Roussin urged Manitobans not to socialize with people outside of their household and to significantly cut their list of close contacts for now.

Manitoba reported 365 cases on Monday. (Bryce Hoye/CBC)

More exposures announced

Manitoba health officials announced numerous new potential exposures in Winnipeg schools on Monday

  • Arthur E. Wright School:   
         
    • Oct. 20, Nov. 2 and 3.
    •    
  • Collège Miles Macdonell:   
         
    • Oct. 29 and 30.
    •    
  • École Varennes:   
         
    • Oct. 29 and 30.
    •    
  • Freedom International School:   
         
    • Oct. 29 to Nov. 6.
    •    
  • Governor Semple School:   
         
    • Oct. 30.
    •    
  • Island Lakes Community School:   
         
    • Nov. 2 to 4.
    •    
  • Kildonan-East Collegiate:   
         
    • Oct. 26.
    •    
  • Linden Christian School:   
         
    • Oct. 30.
    •    
  • Maples Collegiate:   
         
    • Nov. 3.
    •    
  • Princess Margaret School:   
         
    • Nov. 2 and 3.
    •    
  • Robertson School:   
         
    • Nov. 2 and 3.
    •    
  • Shamrock School:   
         
    • Oct. 29 and 30.
    •    
  • St. James Collegiate:   
         
    • Nov. 2.
    •    
  • St. John's High School:   
         
    • Oct. 30 and Nov. 2.
    •    
  • Sisler High School:   
         
    • Oct. 30, Nov. 2.
    •    
  • Sister Macnamara School:   
         
    • Oct. 29 and 30.
    •    
  • Transcona Collegiate:
  • Oct. 27 to 29.
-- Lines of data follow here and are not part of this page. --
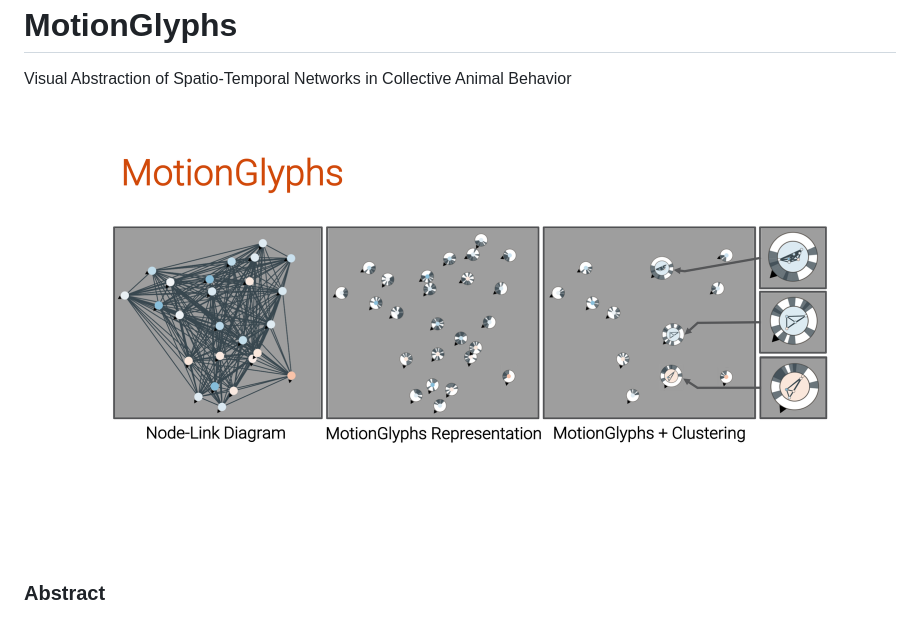
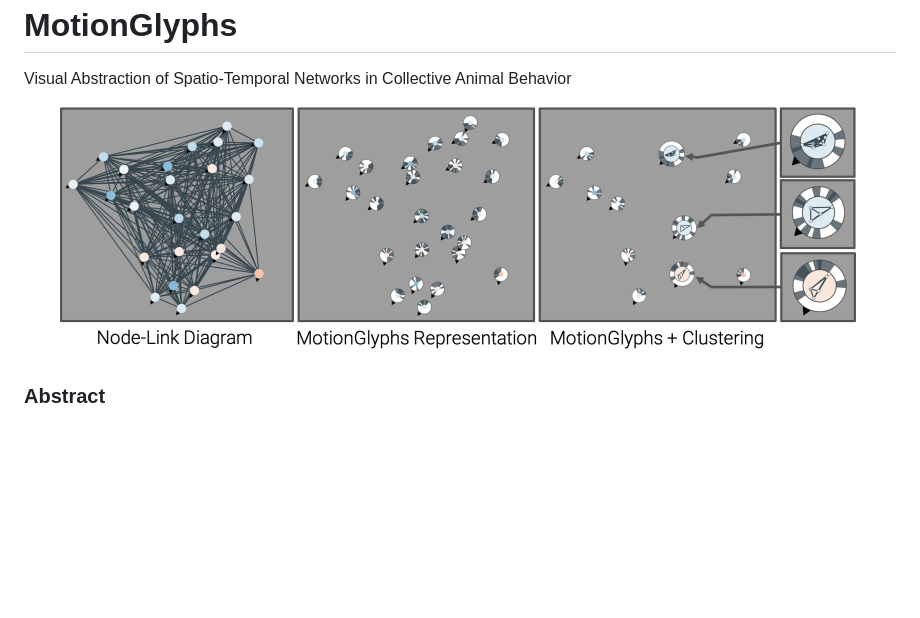
Before and after one commit to eren-ck/MotionGlyphs, a Markdown page: README.md, the part around the change. Rendered like a GitHub page; pictures changed too: static/teaser.png (added); blank space fills up the shorter version.

Commit message:
Changed figure

```diff
--- a/README.md
+++ b/README.md
@@ -2,7 +2,7 @@ MotionGlyphs
 ============================================
 Visual Abstraction of Spatio-Temporal Networks in Collective Animal Behavior
 <p align="center">
-  <img width="800" src="static/slide-1.png">
+  <img width="800" src="static/teaser.png">
 </p>
 
 ### Abstract
```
WATCH | Full news conference on COVID-19 | Nov. 9, 2020:

Manitoba government daily briefing on coronavirus: Nov. 9

2 years ago
Duration 59:20
Provincial officials give update on COVID-19 outbreak: Monday, November 9, 2020.

ABOUT THE AUTHOR

Bryce Hoye

Journalist

Bryce Hoye is a multi-platform Manitoba journalist covering news, science, justice, health, 2SLGBTQ issues and other community stories. He has a background in wildlife biology and occasionally works for CBC's Quirks & Quarks and Front Burner. He won a national Radio Television Digital News Association award for a 2017 feature on the history of the fur trade. He is also Prairie rep for outCBC.

Comments

To encourage thoughtful and respectful conversations, first and last names will appear with each submission to CBC/Radio-Canada's online communities (except in children and youth-oriented communities). Pseudonyms will no longer be permitted.

By submitting a comment, you accept that CBC has the right to reproduce and publish that comment in whole or in part, in any manner CBC chooses. Please note that CBC does not endorse the opinions expressed in comments. Comments on this story are moderated according to our Submission Guidelines. Comments are welcome while open. We reserve the right to close comments at any time.

Become a CBC Member

Join the conversation  Create account

Already have an account?

now